• [Goal of the exercise] Copy each line below that contains "begin".

[Items listed in a dataset]
============

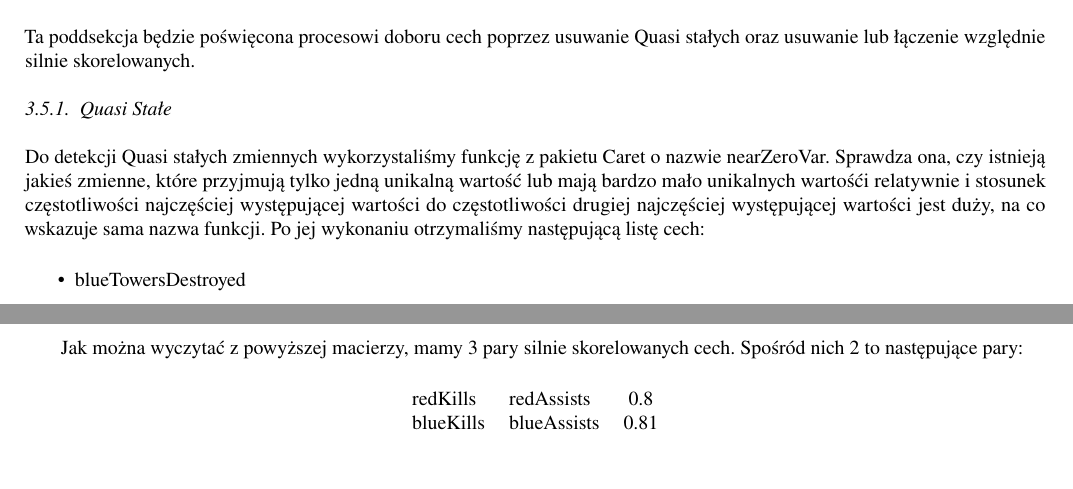
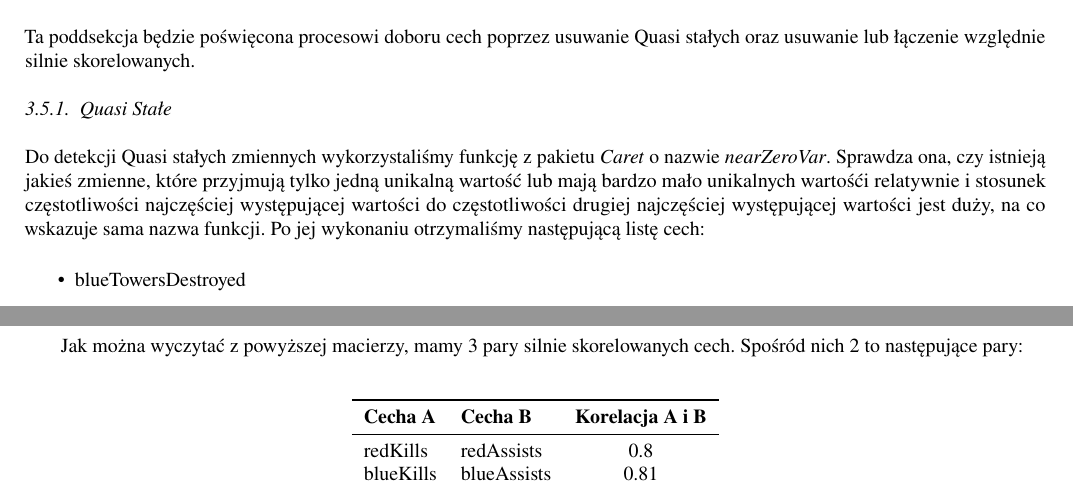
Before and after one commit to echooff2/MADProj1, a LaTeX document (latex/dokument.tex): two parts of pages 9 and 13 of 16 before the commit and two parts of pages 9 and 14 of 17 after it, joined at a grey line, cut so that both start at the same text. Compiled offline with pdfLaTeX.

Commit message:
latex style changes: wstepna analiza danych

```diff
--- a/latex/dokument.tex
+++ b/latex/dokument.tex
@@ -292,7 +292,7 @@ W wyniku zastosowania standaryzacji wszystkie analizowane cechy numeryczne zosta
 \subsection{Usuwanie cech}
 \indent Ta poddsekcja będzie poświęcona procesowi doboru cech poprzez usuwanie Quasi stałych oraz usuwanie lub łączenie względnie silnie skorelowanych.
 \subsubsection{Quasi Stałe}
-\indent Do detekcji Quasi stałych zmiennych wykorzystaliśmy funkcję z pakietu Caret o nazwie nearZeroVar. Sprawdza ona, czy istnieją jakieś zmienne, które przyjmują tylko jedną unikalną wartość lub mają bardzo mało unikalnych wartośći relatywnie i stosunek częstotliwości najczęściej występującej wartości do częstotliwości drugiej najczęściej występującej wartości jest duży, na co wskazuje sama nazwa funkcji. Po jej wykonaniu otrzymaliśmy następującą listę cech:
+\indent Do detekcji Quasi stałych zmiennych wykorzystaliśmy funkcję z pakietu \textit{Caret} o nazwie \textit{nearZeroVar}. Sprawdza ona, czy istnieją jakieś zmienne, które przyjmują tylko jedną unikalną wartość lub mają bardzo mało unikalnych wartośći relatywnie i stosunek częstotliwości najczęściej występującej wartości do częstotliwości drugiej najczęściej występującej wartości jest duży, na co wskazuje sama nazwa funkcji. Po jej wykonaniu otrzymaliśmy następującą listę cech:
 \begin{itemize}
 	\item blueTowersDestroyed
 	\item redTowersDestroyed
@@ -372,14 +380,23 @@ W wyniku zastosowania standaryzacji wszystkie analizowane cechy numeryczne zosta
 	\caption{Macierz korelacji dla wszystkich zmiennych po usuwaniu liniowo skorelowanych}
 \end{figure}
 \pagebreak
+
 \begin{samepage}
 \subsubsection{Agregacja}
 \indent \indent Jak można wyczytać z powyższej macierzy, mamy 3 pary silnie skorelowanych cech. Spośród nich 2 to następujące pary:
 \begin{center}
+\begin{table}[H]
+  \centering
 \begin{tabular}{l l c}
+	\toprule
+	\textbf{Cecha A} & \textbf{Cecha B} &  \textbf{Korelacja A i B}  \\
+	\midrule
 	redKills & redAssists & 0.8 \\
 	blueKills  &  blueAssists & 0.81 \\
+	\bottomrule
 \end{tabular}
+\caption{Tabela korelacji silnie skorelowanych zmiennych 2.}
+\end{table}
 \end{center}
 \indent Te cechy zagragujemy liniowo w jedną, dla każdej drużyny, wedle następującej reguły:
 \begin{center}
```
Also changed, not shown: latex/dokument.pdf, latex/dokument.tex (10 more changed lines).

============

• [Your response]
 \begin{itemize}
 \begin{samepage}
 \begin{center}
+\begin{table}[H]
 \begin{tabular}{l l c}
 \begin{center}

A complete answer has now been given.